Relocation can sometimes require a lot of back-and-forth trips between the departure and destination locations. To help control the associated costs, most companies include language in their policies that define specific conditions under which employees are expected to drive or allowed to fly for home finding trips, return trips during temporary living, and final move.
This typically means a “mileage threshold.” If the distance between the two locations exceeds this threshold, the employee would be qualified to fly; anything under, the employee would be expected to drive. We’ve seen such thresholds range from 250 to 750 miles, with the most common being 500 miles.
However, in practice, the majority of companies that I have worked with indicate that employees will typically drive at least one or both cars during the final move because they need to transport pets or delicate items that they do not want to have shipped.
A quick glance at six different policies I’ve recently reviewed shows a wide variance in approaches to final move reimbursement. While all of the policies cite travel for the employee and family, five of the companies describe specific expenses, meals, lodging, and mileage thresholds:

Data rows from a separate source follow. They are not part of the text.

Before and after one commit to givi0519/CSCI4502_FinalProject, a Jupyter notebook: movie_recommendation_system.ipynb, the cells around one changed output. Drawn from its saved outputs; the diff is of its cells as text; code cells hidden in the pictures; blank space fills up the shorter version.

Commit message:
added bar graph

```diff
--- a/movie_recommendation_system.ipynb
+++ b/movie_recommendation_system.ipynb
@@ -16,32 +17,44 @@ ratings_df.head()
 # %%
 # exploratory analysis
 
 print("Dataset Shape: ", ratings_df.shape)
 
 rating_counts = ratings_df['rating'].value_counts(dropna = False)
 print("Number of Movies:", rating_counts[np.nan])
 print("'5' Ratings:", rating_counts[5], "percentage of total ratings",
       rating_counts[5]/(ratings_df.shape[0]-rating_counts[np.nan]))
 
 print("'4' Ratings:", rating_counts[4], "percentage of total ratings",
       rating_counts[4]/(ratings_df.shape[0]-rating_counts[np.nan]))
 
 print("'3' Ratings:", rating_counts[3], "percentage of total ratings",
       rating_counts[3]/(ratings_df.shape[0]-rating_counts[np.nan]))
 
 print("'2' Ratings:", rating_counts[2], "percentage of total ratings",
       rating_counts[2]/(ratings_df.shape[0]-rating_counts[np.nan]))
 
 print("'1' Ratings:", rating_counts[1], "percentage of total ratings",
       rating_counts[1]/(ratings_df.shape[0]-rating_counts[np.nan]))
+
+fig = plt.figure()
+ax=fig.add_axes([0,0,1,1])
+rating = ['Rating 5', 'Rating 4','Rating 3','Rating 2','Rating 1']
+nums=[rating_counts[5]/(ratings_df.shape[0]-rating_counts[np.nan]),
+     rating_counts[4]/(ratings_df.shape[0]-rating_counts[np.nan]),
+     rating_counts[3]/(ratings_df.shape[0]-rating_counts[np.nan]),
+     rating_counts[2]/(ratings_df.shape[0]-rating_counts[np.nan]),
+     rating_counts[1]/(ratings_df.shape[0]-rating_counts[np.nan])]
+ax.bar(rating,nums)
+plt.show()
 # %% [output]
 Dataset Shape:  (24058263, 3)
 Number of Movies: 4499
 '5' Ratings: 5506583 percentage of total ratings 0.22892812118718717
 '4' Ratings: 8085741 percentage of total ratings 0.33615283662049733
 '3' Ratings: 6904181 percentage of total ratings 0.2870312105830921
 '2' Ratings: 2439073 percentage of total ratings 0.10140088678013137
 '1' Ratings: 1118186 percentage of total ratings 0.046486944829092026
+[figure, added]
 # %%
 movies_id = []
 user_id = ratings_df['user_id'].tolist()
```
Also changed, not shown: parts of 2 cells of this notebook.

— Distance thresholds cited by three of the companies are 450 or 500 miles (one company lowers the threshold to 250 miles for Executive-level employees)
— Mileage is based on the current IRS rate
— Meals are provided as either a per diem or up to a dollar limit
— The majority don’t use a per diem for lodging, stating either “reasonable lodging” or one night each in the old and new locations
Two of the companies include final move expenses as part of a lump sum allowance for a number of provisions. However, final move travel and lodging expenses are qualified moving expenses that may be deducted in a transferee’s tax return. Excluding them from a lump-sum payment will decrease the company’s gross-up cost, since final move travel and lodging expenses are normally excluded from taxable wages.
Lastly, it’s important to consider that while requiring employees to drive can reduce air travel and the related costs, driving for excessive distances increases the risks associated with long-distance travel (for example, falling asleep at the wheel, prolonged exposure to the Hannah Montana soundtrack if the kids are present, and the need for overnight stays in hotels).